People are really good at seeing. Specifically, we’re really good at seeing selectively, blocking out stuff that we’re not interested in, ignoring lighting problems, motion, and other minor annoyances. While this is great when we’re observing life in real time, it isn’t so great when we’re taking photos. The camera is terrible at selective seeing, and depending on your camera equipment and your skill at photography, your camera might also be terrible at ignoring lighting problems, motion of your subject, your own shaky hands, and lots more.
There are some issues in photography that are universal, regardless of why you’re taking pictures, and there are other issues that relate specifically to in-the-field research. Let’s deal with some of the general issues and then move on to issues relating specifically to study abroad projects:
Why Are You Using a Photograph in the First Place?
A picture is worth a thousand words. The point here is that every picture tells a story, and if you’re taking pictures, especially for academic purposes, you’re telling some story, intentionally or not. Deciding on what story you’re trying to tell up front will usually produce better results, whether you’re writing your story or photographing it.
Is the Photograph Alone Enough to Get Your Point Across?
Sometimes, the story you want to tell can be told with a single photo, sometimes you’ll need a series of images, and sometimes, you may need to show a detail from your photo to get your point across. Annotating or captioning your photos can also be important in conveying meaning. Below is an example of two photos in a series that convey a definite meaning otherwise difficult to convey through just one photo or just the two photos without the yellow circle drawing your attention in the first photo.
Is Your Photography Integrated into Your Research Project?
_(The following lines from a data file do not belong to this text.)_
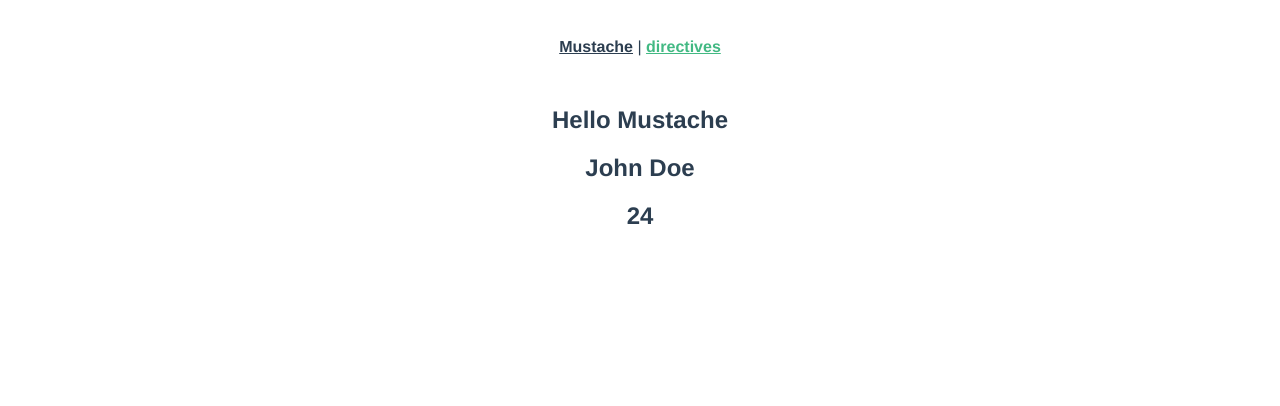
Repository: yeyanghui0616/my-vue2-learning
Page: /directives
An editor plug-in stored every save of this project. The page is shown before and after the next save, followed by the edit.
The browser window is 1280 px wide. The pictures show the whole page.
The project was rebuilt for these pictures with package versions that can differ from the ones it lists, and the page was loaded fresh each time. Also part of the build but not shown: src/views/Mustache.vue.

Above is the page before, as saved 2023-08-30 21:18:05.

After the next save:
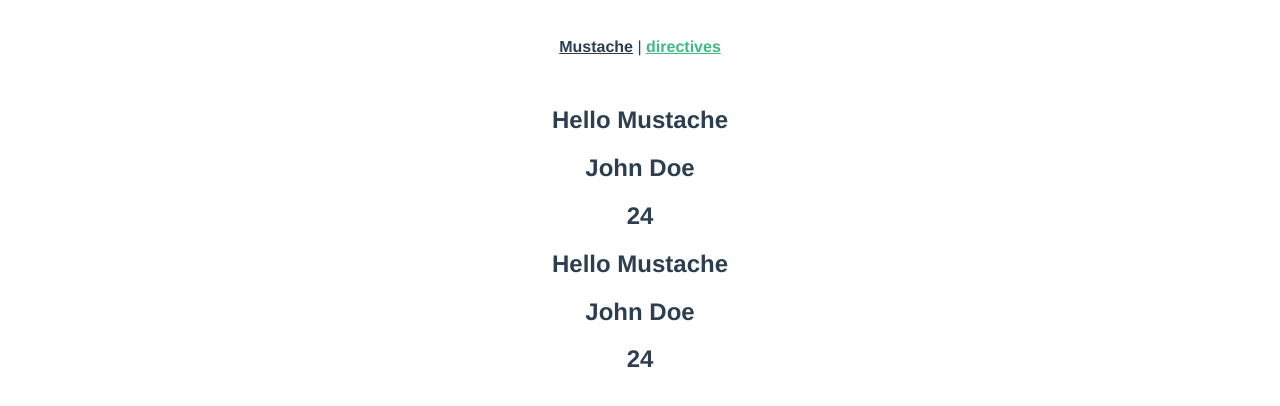
Saved 10 s later.
--- a/src/views/directives.vue
+++ b/src/views/directives.vue
@@ -1,5 +1,9 @@
 <template>
 	<div>
+		<!-- TODO Mustache -->
+		<h2>Hello {{ name }}</h2>
+		<h2>{{ firstName }} {{ lastName }}</h2>
+		<h2>{{ counter * 2 }}</h2>
 		<!-- TODO Mustache -->
 		<h2>Hello {{ name }}</h2>
 		<h2>{{ firstName }} {{ lastName }}</h2>
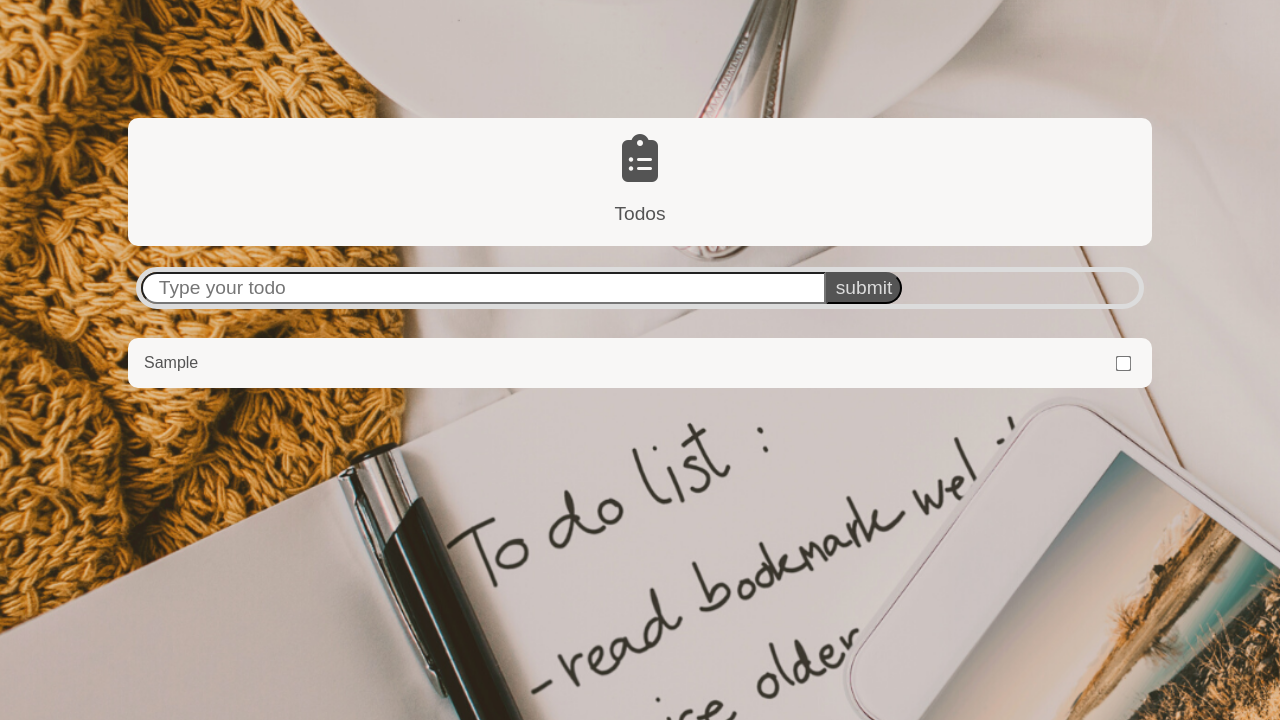
Repository: ShindanoSingi/My-Channel-Videos
Page: index.html
The author's editor kept a copy of each file at every save. The page is drawn from the files as they stood at one save, then again after the next save.
The browser window is 1280 px wide. The pictures show the whole page.
Empty fields were first filled with sample values (such as "Sample", 5 or name@example.com).
After loading, the first visible `#submit-button` was clicked once.

Above is the page before, as saved 2023-07-18 00:29:30.
Console error: TypeError: Cannot read properties of null (reading 'addEventListener')

### index.html
<!DOCTYPE html>
<html lang="en">
<head>
    <meta charset="UTF-8">
    <meta name="viewport" content="width=device-width, initial-scale=1.0">
    <link rel="stylesheet" href="https://cdnjs.cloudflare.com/ajax/libs/font-awesome/6.2.0/css/all.min.css" integrity="sha512-xh6O/CkQoPOWDdYTDqeRdPCVd1SpvCA9XXcUnZS2FmJNp1coAFzvtCN9BmamE+4aHK8yyUHUSCcJHgXloTyT2A==" crossorigin="anonymous" referrerpolicy="no-referrer" />
    <Link rel="stylesheet" href="style.css">
    <title>Todo App</title>
</head>
<body>
    <div class="container">
        <div class="top-div">
            <i class="todo-icon fa-solid fa-clipboard-list"></i>
            <span>Todos</span>
        </div>

        <div class="input-button-container">
            <input class="input-field" id="input-field" type="text" placeholder="Type your todo">
            <input type="submit" value="submit" class="submit-button" id="submit-button">
        </div>
        <div class="div-checkbox-containers-parent" id="div-checkbox-containers-parent">
            </div>
        </div>
    </div>
    <script src="index.js"></script>
</body>
</html>

### style.css
:root{
    --gray-color: #545454;
    --background-color: #F8F7F6;
    --general-font: 1.2rem;
    --light-blue:#1E90FF;
    --light-gray:#DCDCDC;
    --border-radius: 10px;
    --input-border-radius: 50px;
    --padding-x: 0.5rem;
    --padding-y: 0.2rem;
    --screen: 100vw;
    --orange: #D59A4C;
}

body{
    color: var(--gray-color);
    font-family: 'Montserrat', sans-serif;
    font-size: var(--general-font);
    background-image: url(images/Background.png);
    background-size: cover;
    background-repeat: no-repeat;
    background-position: center;
    width: fit-content;
    box-sizing: 0;
    margin: 0;
    padding: 0;
}

.todo-icon{
    font-size: 3rem;
}

.top-div{
    width: 80%;
    background: var(--background-color);
    display: grid;
    justify-items: center;
    height: 6rem;
    gap: 1rem;
    border-radius: var(--border-radius);
    padding: 1rem 0;
    margin-bottom: 1.3rem;
    margin-top: -17rem;
}

/* Input field */
input, .submit-button{
    font-size: var(--general-font);
}

.input-field{
    width: 65%;
    display: inline-block;
    border-radius: var(--input-border-radius) 0 0 var(--input-border-radius);
    padding: 0.2rem 1rem;
}

.check-mark{
    z-index: -1;
}

input:focus{
    outline: none;
    background-color: var(--light-gray);
}

.submit-button{
    color: var(--light-gray);
    padding: 0 0.4rem;
    display: inline-block;
    background-color: var(--gray-color);

    color: var(--light-gray);
    border-radius: 0 var(--input-border-radius) var(--input-border-radius) 0;
    padding: var(--padding-y) var(--padding-x);
}

.submit-button:hover{
    background-color: var(--orange);
}

.input-button-container{
    width: 78%;
    display: flex;
    align-items: center;
    border: 5px solid var(--light-gray);
    border-radius: var(--input-border-radius) var(--input-border-radius);
    margin-top: 2rem;
    margin: 0 auto;
    margin-bottom: 1.3rem;
    /* display: none; */
}

div.text{
    font-size: 1rem;
    width: 70%;
    overflow: scroll;
    padding: 1rem;
}

.checkbox{
    transform: scale(1.2);
}

.check-mark{
    transform: translate(-1rem, -0.2rem);
}

.checkbox-icon{
    display: flex;
}

.div-checkbox-container{
    width: 100%;
    height: auto;
    display: flex;
    justify-content: space-between;
    align-items: center;
    background-color: var(--background-color);
    border-radius: var(--border-radius);
}

.div-checkbox-containers-parent{
    display: flex;
    flex-direction: column;
    align-items: center;
    gap: 1.5rem;
    padding: 0 2rem;
    width: 80%;
    max-height: 55vh;
    overflow-y: scroll;
    padding-bottom: 2%;
    position: absolute;
    top: 47%;
}

.container{
    height: 100svh;
    width: 100vw;
    display: flex;
    flex-direction: column;
    align-items: center;
    justify-content: center;
}

### index.js
let button = document.getElementById("submit-button");
button.addEventListener("click", function () {

    let newDiv1 = document.getElementById("div-checkbox-containers-parent");

    let inputValue = document.getElementById("input-field");

    let newDiv2 = document.createElement("div");
    newDiv2.setAttribute('class', "div-checkbox-container");
    newDiv2.setAttribute("id", "div-checkbox-container");

    let newDiv3 = document.createElement("div");
    newDiv3.setAttribute("class", "text");
    newDiv3.setAttribute("id", "text");
    newDiv3.textContent = inputValue.value;

    let newDiv4 = document.createElement("div");
    newDiv4.setAttribute("class", "checkbox-icon");
    newDiv4.setAttribute("id", "checkbox-icon");

    let input = document.createElement("input");
    input.type = "checkbox";
    input.setAttribute("class", "checkbox");
    input.setAttribute("id", "checkbox");

    let i = document.createElement("i");
    i.setAttribute("class", "check-mark fa-solid fa-check");
    i.setAttribute('id','check-mark');

    newDiv4.appendChild(input);
    newDiv4.appendChild(i);

    newDiv2.appendChild(newDiv3);
    newDiv2.appendChild(newDiv4);

    console.log(newDiv1)
    if (!inputValue.value) {
        alert("Please enter the text!")
        return
    }

    newDiv1.appendChild(newDiv2);

    newDiv1.scrollTop = newDiv1.scrollHeight;

    inputValue.value = ''
});

const showCheckMark = () => {
    let checkMark = document.getElementById('check-mark');
    checkMark.style.zIndex = 1;
    console.log("Lol")
}

let checkBoxIcon = document.getElementById('checkbox-icon');
checkBoxIcon.addEventListener('click', (event) => {
    showCheckMark()
})

After the next save:
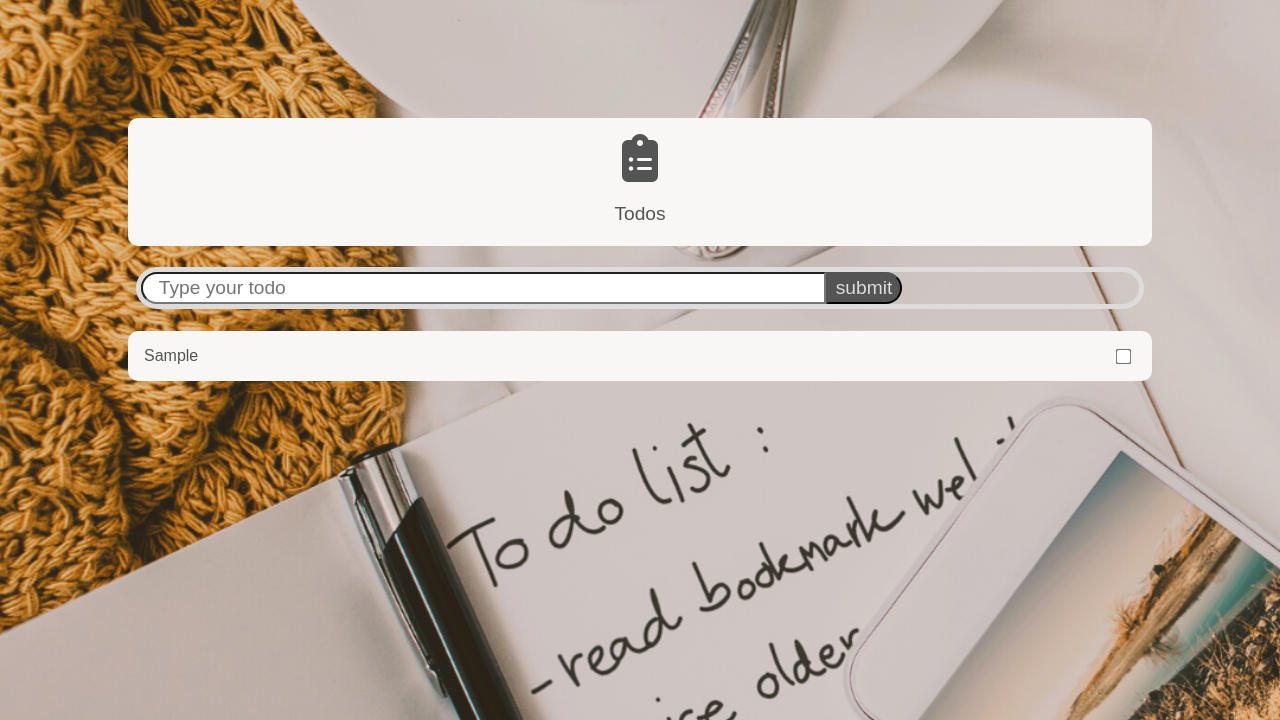
Saved 4 s later.
--- a/style.css
+++ b/style.css
@@ -131,7 +131,7 @@ div.text{
     overflow-y: scroll;
     padding-bottom: 2%;
     position: absolute;
-    top: 47%;
+    top: 46%;
 }
 
 .container{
No matter how great your photo is, if it contradicts your research or confuses your reader, it’s best to either reframe how you are using the photo or get rid of it completely. A research paper that focuses on traffic congestion in a city, for example, should not feature a photo of an empty city street at sunset, unless the photo is explained somewhere in your text. Besides integrating the subject matter of the photo into the main theme of your paper, the location of the photo and its size are also very important considerations.
While the points above should give you a good head start when thinking about how to integrate your existing photography into a research paper, I haven’t yet given you any tips on how to take photographs that will help you produce your best research and really illustrate your point. This is another matter entirely and involves not just photography, but also photo editing, so it will probably be best to reserve these subjects for my next installment.